But Laszlo had other ideas - prompted by a chance observation at a printworks, where he noticed that the thicker ink they used dried almost as soon as it came into contact with the paper.
This more viscous ink would not flow from a conventional pen. But by incorporating a single ball bearing instead of a nib, he found the ink could be drawn from its reservoir as the pen moved across the page.
In 1940, he emigrated to Argentina and began to market his invention, which was spotted by a British consul and promptly enlisted in the war effort. Unlike fountain pens, the Biro (as it was now called) worked at altitude and thousads of them were issued to RAF navigators.
When the war ended, the battle to market the new pen began. The Reynold's Rocket, an American version of the Biro, claimed to last for two years without a refill and to write underwater. But on land it leaked or simply wouldn't work, and sales dried up as fast as a pen left without its cap on. Suddenly it seemed the ballpoint pen would never live to write another day.
Then, in 1949, Frenchman Marcel Bich dropped his H and started making precision tooled pens that were reliable and would write for miles. Literally. His company - which would later branch out into other low-cost, disposable, plastic and metal products such as lighters and razors - took over the Biro name in the 1950s and now sells almost 20 million pens every day.
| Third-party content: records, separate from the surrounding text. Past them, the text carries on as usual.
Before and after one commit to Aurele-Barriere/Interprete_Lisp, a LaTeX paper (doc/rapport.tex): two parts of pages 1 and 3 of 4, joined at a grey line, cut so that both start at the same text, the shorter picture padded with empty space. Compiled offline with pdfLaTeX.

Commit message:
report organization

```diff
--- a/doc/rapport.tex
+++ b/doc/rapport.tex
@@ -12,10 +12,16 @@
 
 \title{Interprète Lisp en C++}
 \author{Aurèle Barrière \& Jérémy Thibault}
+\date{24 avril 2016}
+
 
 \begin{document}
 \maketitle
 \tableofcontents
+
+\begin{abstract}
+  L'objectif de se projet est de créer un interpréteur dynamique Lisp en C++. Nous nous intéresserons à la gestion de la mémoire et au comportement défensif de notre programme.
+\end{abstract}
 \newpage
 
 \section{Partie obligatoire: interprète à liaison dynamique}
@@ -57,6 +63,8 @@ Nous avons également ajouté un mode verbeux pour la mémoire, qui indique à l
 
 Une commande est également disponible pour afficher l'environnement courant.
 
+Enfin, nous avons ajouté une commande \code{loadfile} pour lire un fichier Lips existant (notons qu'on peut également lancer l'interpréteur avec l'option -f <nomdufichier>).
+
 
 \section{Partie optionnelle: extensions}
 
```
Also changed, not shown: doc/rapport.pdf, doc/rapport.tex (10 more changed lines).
The Biro is a design classic - virtually unchanged in 60 years. Its creator is one of a select band of people whose names have become generic terms for the products they invented. So is Monsieur Bic - un Bic is French for a Biro. But whatever happened to the publicity shy Mr Ball-Point remains a mystery.